When someone has hypoactive sexual desire (HSD), there are diminished or absent feel­ings of sexual interest in, or desire for, sexual activity (Heiman, 2002). However, a per­son with a HSD can still function sexually even though he or she often does not feel in­terested in sex. Studies have found that 33% of women and 16% of men report a lack of sexual interest (Laumann et al., 1999). A large multicultural study on sexual dysfunction found that the prevalence of hypoactive sexual desire increased as women aged—10% of women under the age of 49 reported hypoactive sexual desire, whereas 22% of women between the ages of 50 and 65 and 47% of women between the ages of 66 and74 reported diminished interest or desire (R. W. Lewis et al., 2004).

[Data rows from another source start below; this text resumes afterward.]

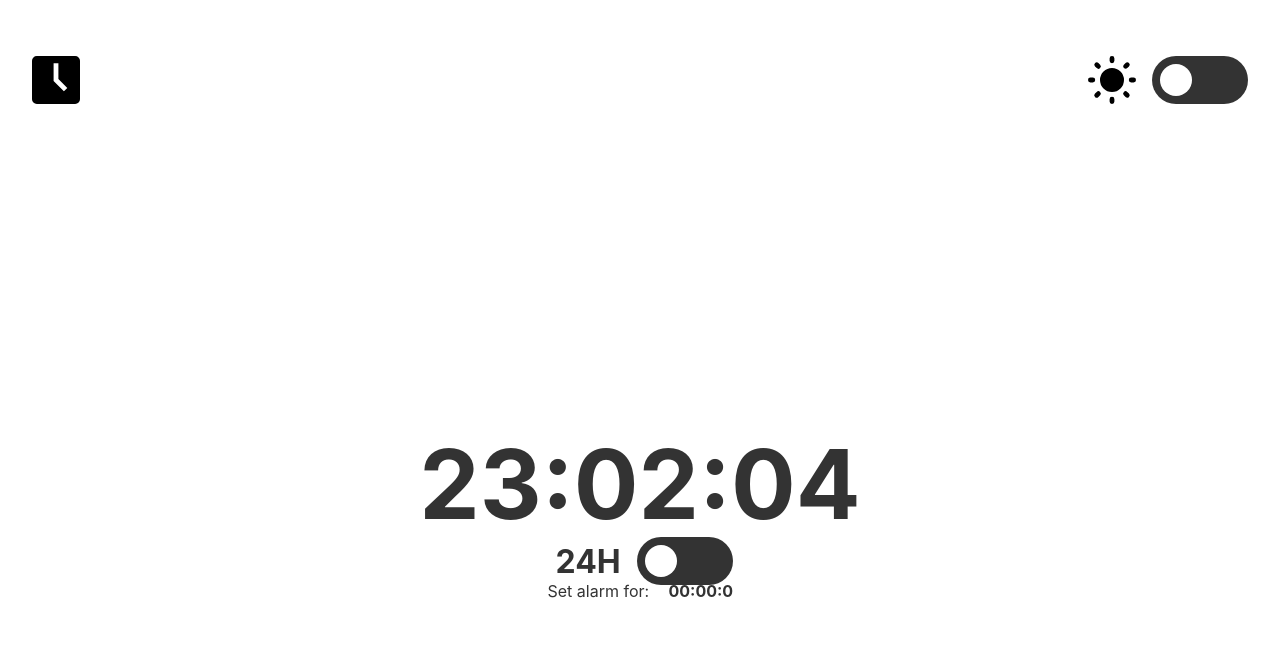
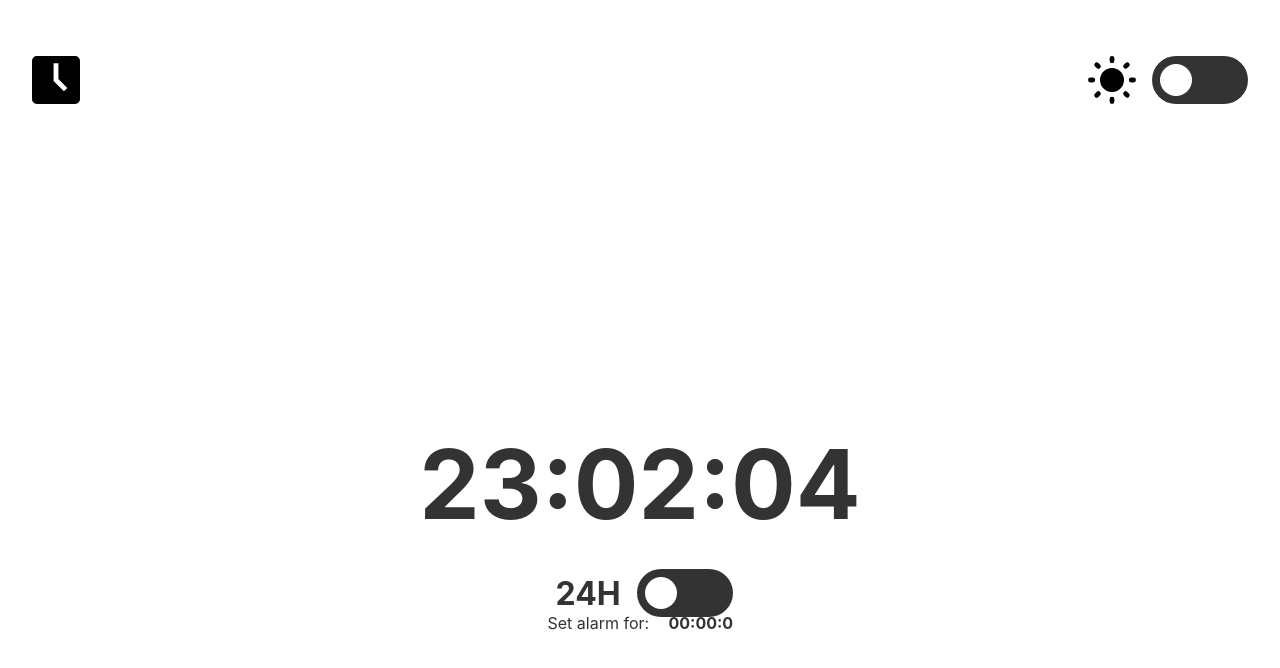
Before and after one commit to Android789515/react-clock, a React (Create React App) app: page / in a window 1280 px wide. Shown: the top 668 px of the page. Built offline with nearby package versions, Linux system fonts and the light colour scheme.

Commit message:
Fixed side margins for the TimeClock component's layout.
Explicitly set the left and right margins to prevent overriding other rules which interact with the top and bottom margins.

```diff
--- a/src/components/clock-features/time-clock/TimeClock.module.scss
+++ b/src/components/clock-features/time-clock/TimeClock.module.scss
@@ -5,7 +5,8 @@
 .timeClock > *:not(.timeClockDisplay) {
   max-width: 11.5625em;
 
-  margin: auto;
+  margin-left: auto;
+  margin-right: auto;
 }
 
 .timeFormatLayout {
```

HSD may be manifested in several different ways. There may be a lack of sexual fantasies, a reduction of or absence in initiating sexual activity, or a decrease in self-stimulation. Primary HSD, the less common type, is diagnosed when a person has a lifelong pattern of complete disinterest in sex. Secondary HSD, which is more common, refers to a problem in which desire was normal for a certain period of time but then diminished.

Human Sexuality in a Diverse World